PROBLEM DESCRIPTION
All entries are to be copied exactly, with pictures removed.

DATA FOR REVIEW
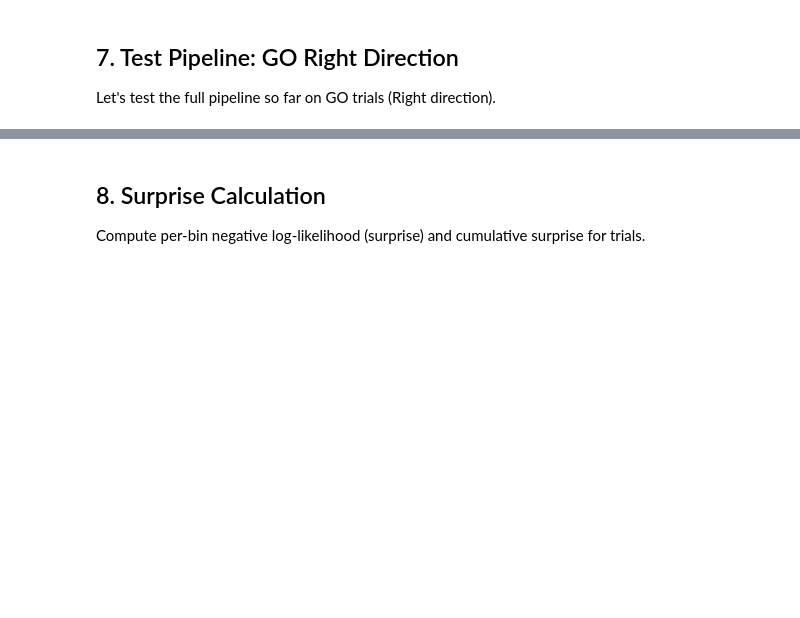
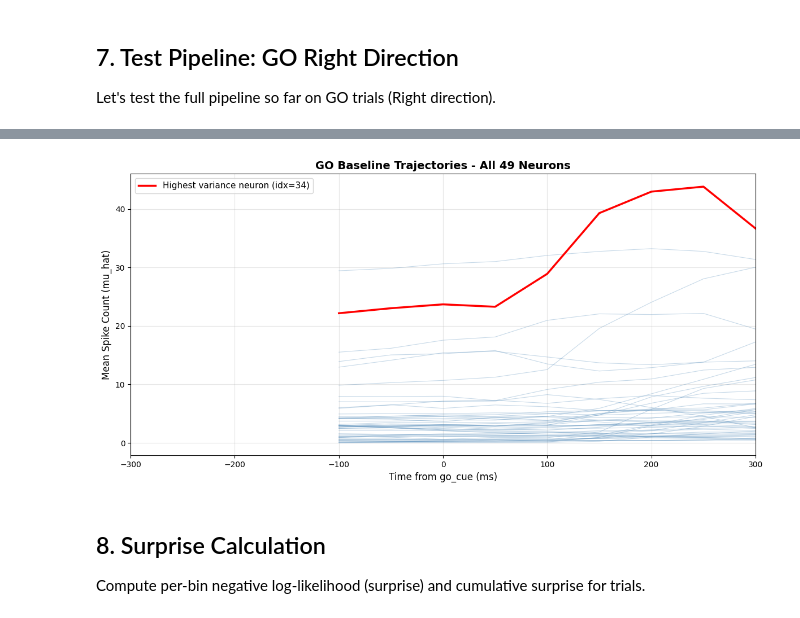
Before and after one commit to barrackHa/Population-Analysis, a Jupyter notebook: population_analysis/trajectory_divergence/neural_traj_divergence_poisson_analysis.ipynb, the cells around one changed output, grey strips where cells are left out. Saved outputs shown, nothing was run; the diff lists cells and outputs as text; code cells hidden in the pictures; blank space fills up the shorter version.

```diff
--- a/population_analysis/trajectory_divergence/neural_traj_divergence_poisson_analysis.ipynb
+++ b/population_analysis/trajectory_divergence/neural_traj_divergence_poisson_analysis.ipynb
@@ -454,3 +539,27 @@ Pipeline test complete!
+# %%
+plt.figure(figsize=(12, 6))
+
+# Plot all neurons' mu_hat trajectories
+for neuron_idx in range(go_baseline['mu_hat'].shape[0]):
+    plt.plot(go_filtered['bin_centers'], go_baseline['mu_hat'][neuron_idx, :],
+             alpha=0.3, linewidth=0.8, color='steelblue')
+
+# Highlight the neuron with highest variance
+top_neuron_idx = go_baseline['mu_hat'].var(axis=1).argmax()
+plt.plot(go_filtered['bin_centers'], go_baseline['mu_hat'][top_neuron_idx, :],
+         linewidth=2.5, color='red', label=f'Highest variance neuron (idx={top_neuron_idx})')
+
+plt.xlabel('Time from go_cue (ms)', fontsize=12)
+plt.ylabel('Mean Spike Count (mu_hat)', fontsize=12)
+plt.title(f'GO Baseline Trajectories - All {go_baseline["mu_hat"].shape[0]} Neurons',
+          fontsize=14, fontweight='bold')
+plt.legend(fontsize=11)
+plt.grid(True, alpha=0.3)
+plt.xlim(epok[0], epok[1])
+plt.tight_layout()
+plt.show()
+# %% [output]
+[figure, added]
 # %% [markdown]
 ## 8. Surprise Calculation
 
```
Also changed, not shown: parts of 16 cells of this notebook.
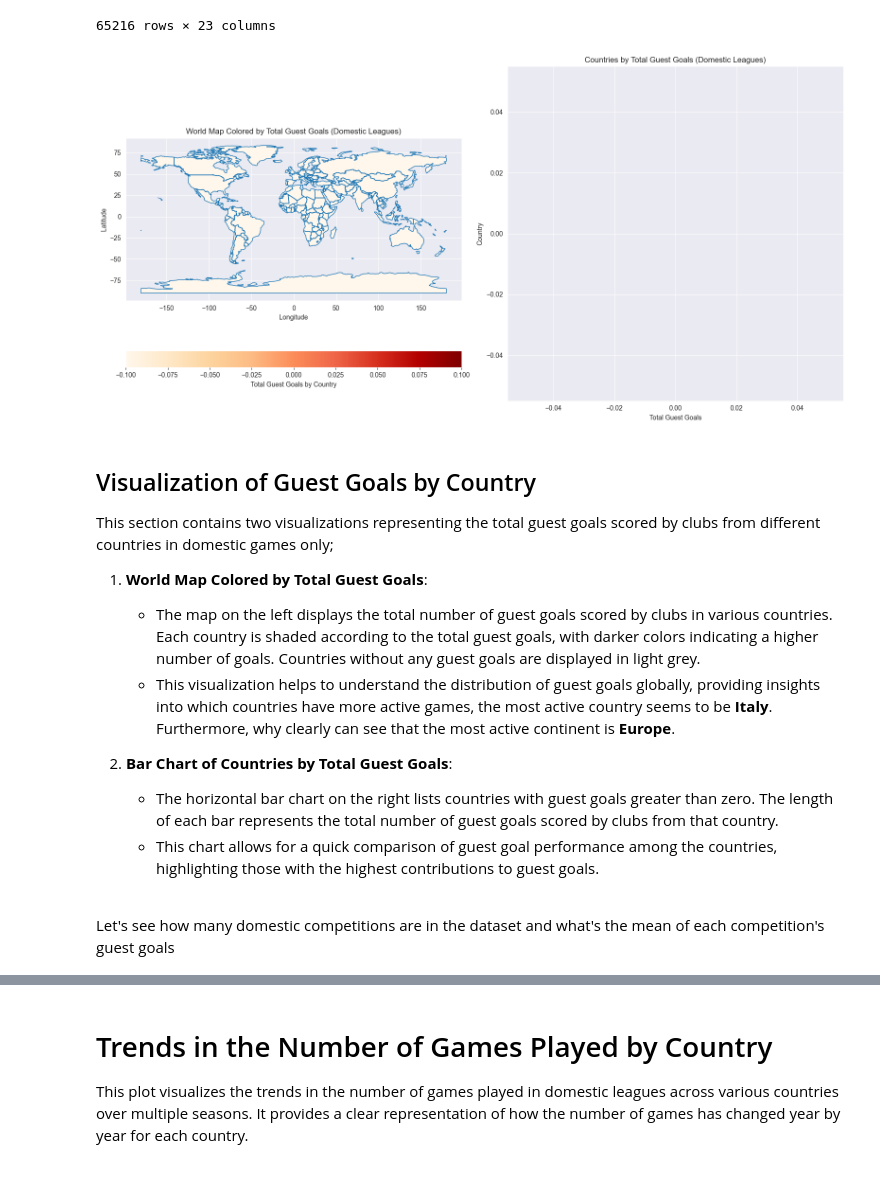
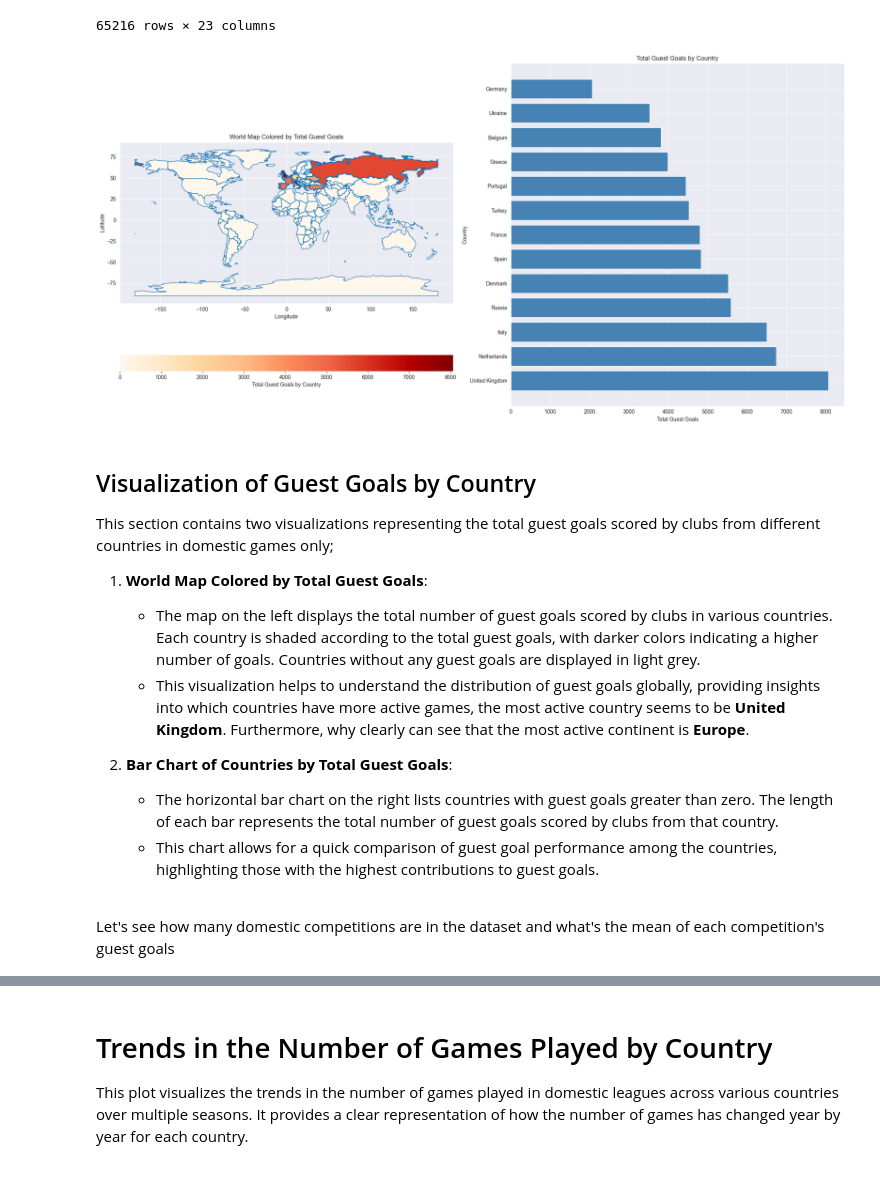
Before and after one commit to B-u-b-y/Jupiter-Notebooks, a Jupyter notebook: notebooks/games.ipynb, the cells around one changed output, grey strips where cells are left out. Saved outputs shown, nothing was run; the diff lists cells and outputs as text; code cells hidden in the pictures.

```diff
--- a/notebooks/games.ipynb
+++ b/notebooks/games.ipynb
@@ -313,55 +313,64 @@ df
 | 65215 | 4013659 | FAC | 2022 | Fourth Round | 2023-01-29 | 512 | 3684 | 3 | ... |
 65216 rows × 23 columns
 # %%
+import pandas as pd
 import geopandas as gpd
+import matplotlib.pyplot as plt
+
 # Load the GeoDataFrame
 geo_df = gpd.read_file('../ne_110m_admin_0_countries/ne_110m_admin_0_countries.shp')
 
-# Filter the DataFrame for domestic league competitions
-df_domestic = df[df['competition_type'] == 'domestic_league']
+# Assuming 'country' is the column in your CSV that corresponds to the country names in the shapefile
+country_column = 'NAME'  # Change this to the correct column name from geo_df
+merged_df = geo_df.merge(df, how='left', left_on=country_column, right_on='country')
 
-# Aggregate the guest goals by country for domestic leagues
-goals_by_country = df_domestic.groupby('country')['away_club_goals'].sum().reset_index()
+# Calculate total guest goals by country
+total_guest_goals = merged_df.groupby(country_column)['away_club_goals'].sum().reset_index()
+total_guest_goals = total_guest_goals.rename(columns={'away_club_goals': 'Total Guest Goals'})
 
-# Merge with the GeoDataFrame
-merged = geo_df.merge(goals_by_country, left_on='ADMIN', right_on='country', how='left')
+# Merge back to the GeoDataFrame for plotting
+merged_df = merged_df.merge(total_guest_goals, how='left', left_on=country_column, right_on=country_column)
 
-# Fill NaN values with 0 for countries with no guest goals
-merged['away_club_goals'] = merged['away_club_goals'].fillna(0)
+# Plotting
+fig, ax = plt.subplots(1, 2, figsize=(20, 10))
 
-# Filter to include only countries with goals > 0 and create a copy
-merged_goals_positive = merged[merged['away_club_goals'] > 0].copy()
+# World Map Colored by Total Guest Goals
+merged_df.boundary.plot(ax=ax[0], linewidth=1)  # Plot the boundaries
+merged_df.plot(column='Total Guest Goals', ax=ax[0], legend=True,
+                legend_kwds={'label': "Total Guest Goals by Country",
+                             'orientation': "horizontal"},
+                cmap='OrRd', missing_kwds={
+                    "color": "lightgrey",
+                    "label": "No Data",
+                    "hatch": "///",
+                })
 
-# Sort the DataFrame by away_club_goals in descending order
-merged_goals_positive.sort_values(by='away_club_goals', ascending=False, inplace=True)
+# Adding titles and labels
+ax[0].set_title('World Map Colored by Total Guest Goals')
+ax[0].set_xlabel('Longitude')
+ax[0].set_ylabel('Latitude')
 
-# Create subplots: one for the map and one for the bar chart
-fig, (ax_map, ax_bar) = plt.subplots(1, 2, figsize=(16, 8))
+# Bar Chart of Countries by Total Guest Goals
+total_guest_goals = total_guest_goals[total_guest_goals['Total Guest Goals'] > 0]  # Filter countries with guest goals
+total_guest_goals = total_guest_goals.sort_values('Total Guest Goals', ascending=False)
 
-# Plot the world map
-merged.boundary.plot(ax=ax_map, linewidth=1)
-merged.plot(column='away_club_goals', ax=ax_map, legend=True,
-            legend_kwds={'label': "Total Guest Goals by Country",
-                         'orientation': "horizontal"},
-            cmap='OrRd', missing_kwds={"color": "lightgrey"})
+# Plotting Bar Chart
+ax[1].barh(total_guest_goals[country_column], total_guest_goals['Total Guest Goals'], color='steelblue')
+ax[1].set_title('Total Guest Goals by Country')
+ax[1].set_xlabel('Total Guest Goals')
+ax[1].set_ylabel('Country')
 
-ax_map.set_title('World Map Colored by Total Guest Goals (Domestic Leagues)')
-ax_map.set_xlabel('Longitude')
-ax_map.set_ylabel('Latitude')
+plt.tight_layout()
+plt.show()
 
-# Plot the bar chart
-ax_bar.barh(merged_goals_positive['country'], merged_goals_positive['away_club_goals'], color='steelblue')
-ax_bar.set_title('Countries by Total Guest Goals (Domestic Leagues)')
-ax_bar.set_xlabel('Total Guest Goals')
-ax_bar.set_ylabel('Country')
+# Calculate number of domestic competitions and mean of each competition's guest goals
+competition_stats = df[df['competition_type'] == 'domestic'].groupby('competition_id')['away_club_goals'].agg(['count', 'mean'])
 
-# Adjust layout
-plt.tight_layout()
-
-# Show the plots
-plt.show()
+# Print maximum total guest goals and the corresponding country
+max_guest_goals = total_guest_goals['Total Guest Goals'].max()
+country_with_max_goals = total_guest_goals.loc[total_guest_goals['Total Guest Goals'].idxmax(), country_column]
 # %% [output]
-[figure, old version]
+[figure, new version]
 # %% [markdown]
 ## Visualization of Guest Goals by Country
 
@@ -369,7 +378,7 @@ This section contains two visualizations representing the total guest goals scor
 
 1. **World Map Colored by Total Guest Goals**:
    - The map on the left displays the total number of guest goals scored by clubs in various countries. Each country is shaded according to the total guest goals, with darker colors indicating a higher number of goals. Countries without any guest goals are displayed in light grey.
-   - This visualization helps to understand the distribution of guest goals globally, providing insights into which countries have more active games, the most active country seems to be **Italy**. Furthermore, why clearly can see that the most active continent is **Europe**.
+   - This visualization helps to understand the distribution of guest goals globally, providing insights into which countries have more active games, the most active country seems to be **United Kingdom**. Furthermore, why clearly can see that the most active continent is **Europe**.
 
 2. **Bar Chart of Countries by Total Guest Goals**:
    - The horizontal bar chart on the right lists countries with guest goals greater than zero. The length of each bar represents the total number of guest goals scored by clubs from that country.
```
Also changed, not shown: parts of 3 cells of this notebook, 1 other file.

ANSWER TO THE EXERCISE
Before and after one commit to barrackHa/Population-Analysis, a Jupyter notebook: population_analysis/trajectory_divergence/neural_traj_divergence_poisson_analysis.ipynb, the cells around one changed output, grey strips where cells are left out. Saved outputs shown, nothing was run; the diff lists cells and outputs as text; code cells hidden in the pictures; blank space fills up the shorter version.

```diff
--- a/population_analysis/trajectory_divergence/neural_traj_divergence_poisson_analysis.ipynb
+++ b/population_analysis/trajectory_divergence/neural_traj_divergence_poisson_analysis.ipynb
@@ -454,3 +539,27 @@ Pipeline test complete!
+# %%
+plt.figure(figsize=(12, 6))
+
+# Plot all neurons' mu_hat trajectories
+for neuron_idx in range(go_baseline['mu_hat'].shape[0]):
+    plt.plot(go_filtered['bin_centers'], go_baseline['mu_hat'][neuron_idx, :],
+             alpha=0.3, linewidth=0.8, color='steelblue')
+
+# Highlight the neuron with highest variance
+top_neuron_idx = go_baseline['mu_hat'].var(axis=1).argmax()
+plt.plot(go_filtered['bin_centers'], go_baseline['mu_hat'][top_neuron_idx, :],
+         linewidth=2.5, color='red', label=f'Highest variance neuron (idx={top_neuron_idx})')
+
+plt.xlabel('Time from go_cue (ms)', fontsize=12)
+plt.ylabel('Mean Spike Count (mu_hat)', fontsize=12)
+plt.title(f'GO Baseline Trajectories - All {go_baseline["mu_hat"].shape[0]} Neurons',
+          fontsize=14, fontweight='bold')
+plt.legend(fontsize=11)
+plt.grid(True, alpha=0.3)
+plt.xlim(epok[0], epok[1])
+plt.tight_layout()
+plt.show()
+# %% [output]
+[figure, added]
 # %% [markdown]
 ## 8. Surprise Calculation
 
```
Also changed, not shown: parts of 16 cells of this notebook.
Before and after one commit to B-u-b-y/Jupiter-Notebooks, a Jupyter notebook: notebooks/games.ipynb, the cells around one changed output, grey strips where cells are left out. Saved outputs shown, nothing was run; the diff lists cells and outputs as text; code cells hidden in the pictures.

```diff
--- a/notebooks/games.ipynb
+++ b/notebooks/games.ipynb
@@ -313,55 +313,64 @@ df
 | 65215 | 4013659 | FAC | 2022 | Fourth Round | 2023-01-29 | 512 | 3684 | 3 | ... |
 65216 rows × 23 columns
 # %%
+import pandas as pd
 import geopandas as gpd
+import matplotlib.pyplot as plt
+
 # Load the GeoDataFrame
 geo_df = gpd.read_file('../ne_110m_admin_0_countries/ne_110m_admin_0_countries.shp')
 
-# Filter the DataFrame for domestic league competitions
-df_domestic = df[df['competition_type'] == 'domestic_league']
+# Assuming 'country' is the column in your CSV that corresponds to the country names in the shapefile
+country_column = 'NAME'  # Change this to the correct column name from geo_df
+merged_df = geo_df.merge(df, how='left', left_on=country_column, right_on='country')
 
-# Aggregate the guest goals by country for domestic leagues
-goals_by_country = df_domestic.groupby('country')['away_club_goals'].sum().reset_index()
+# Calculate total guest goals by country
+total_guest_goals = merged_df.groupby(country_column)['away_club_goals'].sum().reset_index()
+total_guest_goals = total_guest_goals.rename(columns={'away_club_goals': 'Total Guest Goals'})
 
-# Merge with the GeoDataFrame
-merged = geo_df.merge(goals_by_country, left_on='ADMIN', right_on='country', how='left')
+# Merge back to the GeoDataFrame for plotting
+merged_df = merged_df.merge(total_guest_goals, how='left', left_on=country_column, right_on=country_column)
 
-# Fill NaN values with 0 for countries with no guest goals
-merged['away_club_goals'] = merged['away_club_goals'].fillna(0)
+# Plotting
+fig, ax = plt.subplots(1, 2, figsize=(20, 10))
 
-# Filter to include only countries with goals > 0 and create a copy
-merged_goals_positive = merged[merged['away_club_goals'] > 0].copy()
+# World Map Colored by Total Guest Goals
+merged_df.boundary.plot(ax=ax[0], linewidth=1)  # Plot the boundaries
+merged_df.plot(column='Total Guest Goals', ax=ax[0], legend=True,
+                legend_kwds={'label': "Total Guest Goals by Country",
+                             'orientation': "horizontal"},
+                cmap='OrRd', missing_kwds={
+                    "color": "lightgrey",
+                    "label": "No Data",
+                    "hatch": "///",
+                })
 
-# Sort the DataFrame by away_club_goals in descending order
-merged_goals_positive.sort_values(by='away_club_goals', ascending=False, inplace=True)
+# Adding titles and labels
+ax[0].set_title('World Map Colored by Total Guest Goals')
+ax[0].set_xlabel('Longitude')
+ax[0].set_ylabel('Latitude')
 
-# Create subplots: one for the map and one for the bar chart
-fig, (ax_map, ax_bar) = plt.subplots(1, 2, figsize=(16, 8))
+# Bar Chart of Countries by Total Guest Goals
+total_guest_goals = total_guest_goals[total_guest_goals['Total Guest Goals'] > 0]  # Filter countries with guest goals
+total_guest_goals = total_guest_goals.sort_values('Total Guest Goals', ascending=False)
 
-# Plot the world map
-merged.boundary.plot(ax=ax_map, linewidth=1)
-merged.plot(column='away_club_goals', ax=ax_map, legend=True,
-            legend_kwds={'label': "Total Guest Goals by Country",
-                         'orientation': "horizontal"},
-            cmap='OrRd', missing_kwds={"color": "lightgrey"})
+# Plotting Bar Chart
+ax[1].barh(total_guest_goals[country_column], total_guest_goals['Total Guest Goals'], color='steelblue')
+ax[1].set_title('Total Guest Goals by Country')
+ax[1].set_xlabel('Total Guest Goals')
+ax[1].set_ylabel('Country')
 
-ax_map.set_title('World Map Colored by Total Guest Goals (Domestic Leagues)')
-ax_map.set_xlabel('Longitude')
-ax_map.set_ylabel('Latitude')
+plt.tight_layout()
+plt.show()
 
-# Plot the bar chart
-ax_bar.barh(merged_goals_positive['country'], merged_goals_positive['away_club_goals'], color='steelblue')
-ax_bar.set_title('Countries by Total Guest Goals (Domestic Leagues)')
-ax_bar.set_xlabel('Total Guest Goals')
-ax_bar.set_ylabel('Country')
+# Calculate number of domestic competitions and mean of each competition's guest goals
+competition_stats = df[df['competition_type'] == 'domestic'].groupby('competition_id')['away_club_goals'].agg(['count', 'mean'])
 
-# Adjust layout
-plt.tight_layout()
-
-# Show the plots
-plt.show()
+# Print maximum total guest goals and the corresponding country
+max_guest_goals = total_guest_goals['Total Guest Goals'].max()
+country_with_max_goals = total_guest_goals.loc[total_guest_goals['Total Guest Goals'].idxmax(), country_column]
 # %% [output]
-[figure, old version]
+[figure, new version]
 # %% [markdown]
 ## Visualization of Guest Goals by Country
 
@@ -369,7 +378,7 @@ This section contains two visualizations representing the total guest goals scor
 
 1. **World Map Colored by Total Guest Goals**:
    - The map on the left displays the total number of guest goals scored by clubs in various countries. Each country is shaded according to the total guest goals, with darker colors indicating a higher number of goals. Countries without any guest goals are displayed in light grey.
-   - This visualization helps to understand the distribution of guest goals globally, providing insights into which countries have more active games, the most active country seems to be **Italy**. Furthermore, why clearly can see that the most active continent is **Europe**.
+   - This visualization helps to understand the distribution of guest goals globally, providing insights into which countries have more active games, the most active country seems to be **United Kingdom**. Furthermore, why clearly can see that the most active continent is **Europe**.
 
 2. **Bar Chart of Countries by Total Guest Goals**:
    - The horizontal bar chart on the right lists countries with guest goals greater than zero. The length of each bar represents the total number of guest goals scored by clubs from that country.
```
Also changed, not shown: parts of 3 cells of this notebook, 1 other file.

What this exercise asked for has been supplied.